## [AVAILABLE DATA]

***

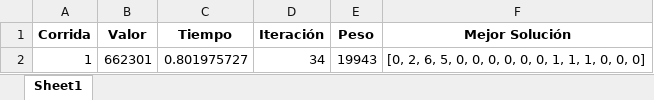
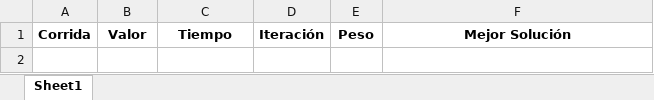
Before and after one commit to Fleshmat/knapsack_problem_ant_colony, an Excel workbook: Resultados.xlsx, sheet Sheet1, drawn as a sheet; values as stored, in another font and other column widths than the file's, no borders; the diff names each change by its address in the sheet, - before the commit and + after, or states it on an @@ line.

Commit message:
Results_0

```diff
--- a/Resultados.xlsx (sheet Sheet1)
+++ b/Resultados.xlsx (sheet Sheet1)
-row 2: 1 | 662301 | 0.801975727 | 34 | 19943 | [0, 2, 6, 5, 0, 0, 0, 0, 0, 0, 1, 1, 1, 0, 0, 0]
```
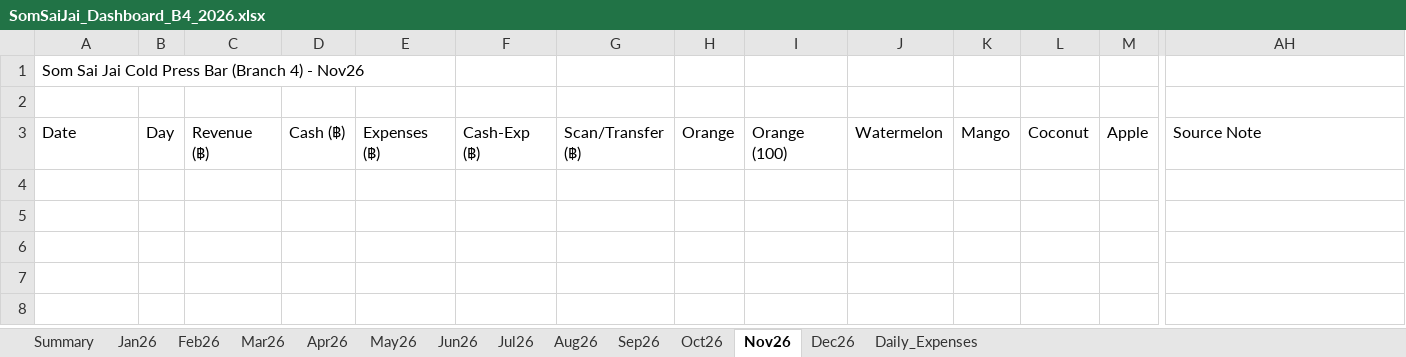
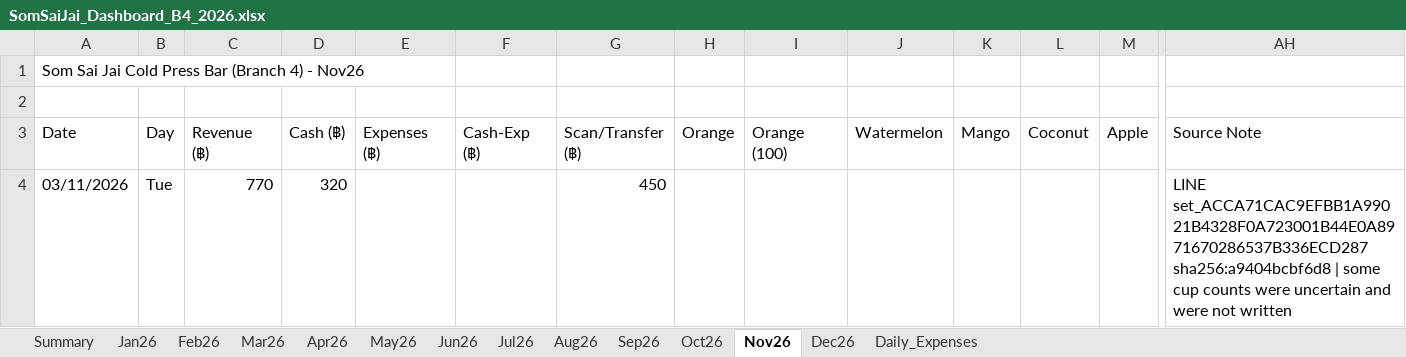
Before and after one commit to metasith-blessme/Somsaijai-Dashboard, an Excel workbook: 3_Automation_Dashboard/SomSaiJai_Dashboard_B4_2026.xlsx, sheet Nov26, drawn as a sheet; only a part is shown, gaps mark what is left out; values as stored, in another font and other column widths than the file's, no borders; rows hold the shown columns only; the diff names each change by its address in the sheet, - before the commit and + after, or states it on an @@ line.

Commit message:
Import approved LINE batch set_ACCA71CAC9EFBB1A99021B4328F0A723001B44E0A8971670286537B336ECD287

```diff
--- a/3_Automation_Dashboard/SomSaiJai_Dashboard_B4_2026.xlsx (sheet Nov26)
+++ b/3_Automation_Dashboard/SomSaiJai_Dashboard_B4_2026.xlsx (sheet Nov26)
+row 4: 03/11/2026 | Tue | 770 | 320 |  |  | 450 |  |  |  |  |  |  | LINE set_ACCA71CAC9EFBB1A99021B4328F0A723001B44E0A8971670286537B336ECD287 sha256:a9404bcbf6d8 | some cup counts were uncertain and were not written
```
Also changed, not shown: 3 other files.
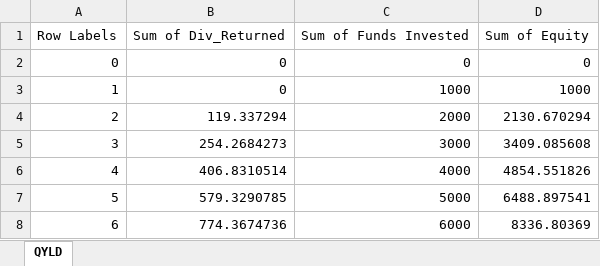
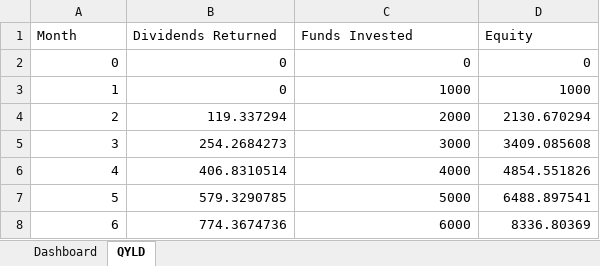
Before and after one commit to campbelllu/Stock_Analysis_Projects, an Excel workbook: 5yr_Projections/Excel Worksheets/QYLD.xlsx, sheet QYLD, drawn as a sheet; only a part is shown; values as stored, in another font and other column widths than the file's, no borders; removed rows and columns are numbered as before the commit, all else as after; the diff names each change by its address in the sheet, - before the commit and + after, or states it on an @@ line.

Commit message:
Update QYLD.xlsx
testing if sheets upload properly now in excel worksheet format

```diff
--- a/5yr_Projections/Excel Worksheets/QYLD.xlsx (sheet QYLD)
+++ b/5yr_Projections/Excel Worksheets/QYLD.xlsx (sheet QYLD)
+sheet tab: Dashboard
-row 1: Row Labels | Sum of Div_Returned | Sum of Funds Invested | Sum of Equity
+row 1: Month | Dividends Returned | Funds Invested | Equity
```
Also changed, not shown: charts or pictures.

***

## [ASSIGNED TASK]
Every line above has to be output exactly; the pictures must be dropped.

## [OUTPUT OF THE TASK]
Before and after one commit to Fleshmat/knapsack_problem_ant_colony, an Excel workbook: Resultados.xlsx, sheet Sheet1, drawn as a sheet; values as stored, in another font and other column widths than the file's, no borders; the diff names each change by its address in the sheet, - before the commit and + after, or states it on an @@ line.

Commit message:
Results_0

```diff
--- a/Resultados.xlsx (sheet Sheet1)
+++ b/Resultados.xlsx (sheet Sheet1)
-row 2: 1 | 662301 | 0.801975727 | 34 | 19943 | [0, 2, 6, 5, 0, 0, 0, 0, 0, 0, 1, 1, 1, 0, 0, 0]
```
Before and after one commit to metasith-blessme/Somsaijai-Dashboard, an Excel workbook: 3_Automation_Dashboard/SomSaiJai_Dashboard_B4_2026.xlsx, sheet Nov26, drawn as a sheet; only a part is shown, gaps mark what is left out; values as stored, in another font and other column widths than the file's, no borders; rows hold the shown columns only; the diff names each change by its address in the sheet, - before the commit and + after, or states it on an @@ line.

Commit message:
Import approved LINE batch set_ACCA71CAC9EFBB1A99021B4328F0A723001B44E0A8971670286537B336ECD287

```diff
--- a/3_Automation_Dashboard/SomSaiJai_Dashboard_B4_2026.xlsx (sheet Nov26)
+++ b/3_Automation_Dashboard/SomSaiJai_Dashboard_B4_2026.xlsx (sheet Nov26)
+row 4: 03/11/2026 | Tue | 770 | 320 |  |  | 450 |  |  |  |  |  |  | LINE set_ACCA71CAC9EFBB1A99021B4328F0A723001B44E0A8971670286537B336ECD287 sha256:a9404bcbf6d8 | some cup counts were uncertain and were not written
```
Also changed, not shown: 3 other files.
Before and after one commit to campbelllu/Stock_Analysis_Projects, an Excel workbook: 5yr_Projections/Excel Worksheets/QYLD.xlsx, sheet QYLD, drawn as a sheet; only a part is shown; values as stored, in another font and other column widths than the file's, no borders; removed rows and columns are numbered as before the commit, all else as after; the diff names each change by its address in the sheet, - before the commit and + after, or states it on an @@ line.

Commit message:
Update QYLD.xlsx
testing if sheets upload properly now in excel worksheet format

```diff
--- a/5yr_Projections/Excel Worksheets/QYLD.xlsx (sheet QYLD)
+++ b/5yr_Projections/Excel Worksheets/QYLD.xlsx (sheet QYLD)
+sheet tab: Dashboard
-row 1: Row Labels | Sum of Div_Returned | Sum of Funds Invested | Sum of Equity
+row 1: Month | Dividends Returned | Funds Invested | Equity
```
Also changed, not shown: charts or pictures.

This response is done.